Three Junes, part 1.

In the spirit of one of my favourite books by Julia Glass, here’s the first in a series of June memoirs.


Three years ago I was still in Kingston. Earlier that spring, the love of my life bought a little piece of the wooded Canadian Shield paradise that is South Frontenac County, and suddenly our weekends together shifted. There was work to be done, ground to clear, boxes to pack. He was going to live that first summer in a trailer, if he could get the goddamned excavator to come the hell out to his property line and dig up the fucking road (I am paraphrasing). For some reason every goddamned excavator in the County was overbooked that spring, and as the end of his lease at the old lake house wound down, things got a little bit hairy. He was not exactly a patient man, prone to panic and worry (two peas in that particular pod is a recipe for disaster; I see that now). It was an uncertain time. Every night I'd fall asleep praying that the goddamned excavator would arrive the next morning. He had his buddies coming the first weekend in June to help haul the trailer up the hill, and there was no way that would ever work without a road to haul it up.

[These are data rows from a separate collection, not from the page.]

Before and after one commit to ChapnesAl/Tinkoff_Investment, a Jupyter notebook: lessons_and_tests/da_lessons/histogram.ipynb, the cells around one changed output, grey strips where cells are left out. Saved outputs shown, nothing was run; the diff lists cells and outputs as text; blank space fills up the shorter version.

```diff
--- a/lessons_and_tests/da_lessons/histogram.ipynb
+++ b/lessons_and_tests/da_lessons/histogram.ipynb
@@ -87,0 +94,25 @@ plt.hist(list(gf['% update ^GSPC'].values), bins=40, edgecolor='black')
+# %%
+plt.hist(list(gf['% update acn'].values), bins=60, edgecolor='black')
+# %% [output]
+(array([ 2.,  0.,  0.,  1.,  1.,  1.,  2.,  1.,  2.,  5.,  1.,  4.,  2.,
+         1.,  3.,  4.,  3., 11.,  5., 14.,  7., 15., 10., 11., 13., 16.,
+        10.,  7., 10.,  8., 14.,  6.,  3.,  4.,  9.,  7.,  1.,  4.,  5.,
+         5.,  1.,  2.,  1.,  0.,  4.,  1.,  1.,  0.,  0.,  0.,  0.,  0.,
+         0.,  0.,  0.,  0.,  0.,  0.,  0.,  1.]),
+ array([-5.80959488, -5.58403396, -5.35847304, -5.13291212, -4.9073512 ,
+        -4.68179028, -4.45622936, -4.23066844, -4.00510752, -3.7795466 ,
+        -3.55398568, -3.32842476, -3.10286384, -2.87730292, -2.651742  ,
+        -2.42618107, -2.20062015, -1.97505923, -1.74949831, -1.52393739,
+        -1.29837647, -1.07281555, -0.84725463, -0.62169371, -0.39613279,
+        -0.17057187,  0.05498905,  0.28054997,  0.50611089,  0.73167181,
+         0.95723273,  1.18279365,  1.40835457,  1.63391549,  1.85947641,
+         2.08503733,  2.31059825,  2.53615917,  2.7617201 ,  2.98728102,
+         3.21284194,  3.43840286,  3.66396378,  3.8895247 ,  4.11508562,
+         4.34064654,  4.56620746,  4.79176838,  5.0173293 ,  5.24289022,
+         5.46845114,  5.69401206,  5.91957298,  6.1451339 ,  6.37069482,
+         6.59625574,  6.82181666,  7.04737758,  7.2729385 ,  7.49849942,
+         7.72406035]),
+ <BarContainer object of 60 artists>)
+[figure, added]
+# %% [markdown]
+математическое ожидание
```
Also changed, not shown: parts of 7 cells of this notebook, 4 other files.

That first Friday of the month, I took the day off work. I woke up to my phone ringing (when you are in love with a non-technologically-inclined hermit, you spend a lot of time talking on the phone. After years of internet dating and passive emails, I found it insanely refreshing).

"That motherfucker is here!" my one true love shouted into the phone. Obviously the goddamned excavator had risen up the ranks to motherfucker status. "I've got a fucking ROAD!" I nearly wept with joy. Small miracles come in strange places.

I drove up to his place later that afternoon and watched as two trucks and one trailer somehow caravanned up a road that was a road in the very loosest sense of the word. I did what I always seemed to do: provide moral support and CDs to listen to and ingeniously weird meals cooked over an open flame. It was nearly dark by the time the boys finally had the trailer situated. I'd been promised a trek to the lake, but it was too dark for that now. I didn't mind, though. We’d have all summer to go swimming. The trailer’s stereo only played tapes (and came, it is worth noting, with cassette copies of both the Smiths’ and the Monkees’ greatest hits), so instead we blasted our music from the truck and sat by the fire till late that Friday night.

The next morning we hiked the treacherous path from the clearing to the water, and I jumped in off the old dock. It wasn’t my first swim of the year, but it felt like it was. No one else was out on the lake and the water was still and cool and perfect. It felt like a balm after a day and night of hard labour and hard drinking. I felt the summer coming on that morning, the promise of so many more days like that one, so much more of the freedom and stillness and the quiet broken only by Gord Downie’s voice on the stereo. I felt myself come home.

I drove home to Charles Street later that afternoon, after a baking-hot trailer couch nap. Jammie and Freya arrived a few hours later. We had planned to run the Beat Beethoven race the next morning, but when Freya got out of her car and realized she’d only brought one running shoe along, we kiboshed that plan (probably not a bad idea, given our horrifying track record at that particular run, but that is a story for another day). That night we made our way out to Wolfe Island, where the Great Lake Swimmers played a fundraising concert for the Swim Drink Fish project. We crowded into an old town hall and drank sketchily-prepared vodka cranberries and took the late boat home.

Walking home from the ferry terminal, I thought to myself, how lucky am I, to have the ones I need so close by, to love a man who loves me back tenfold, to walk into the water just steps from both my front doors. I spent most of my time in Kingston falling in love with the place over and over again. No place has everything you need, but my lord, did that sweet town and the countryside around it ever come close.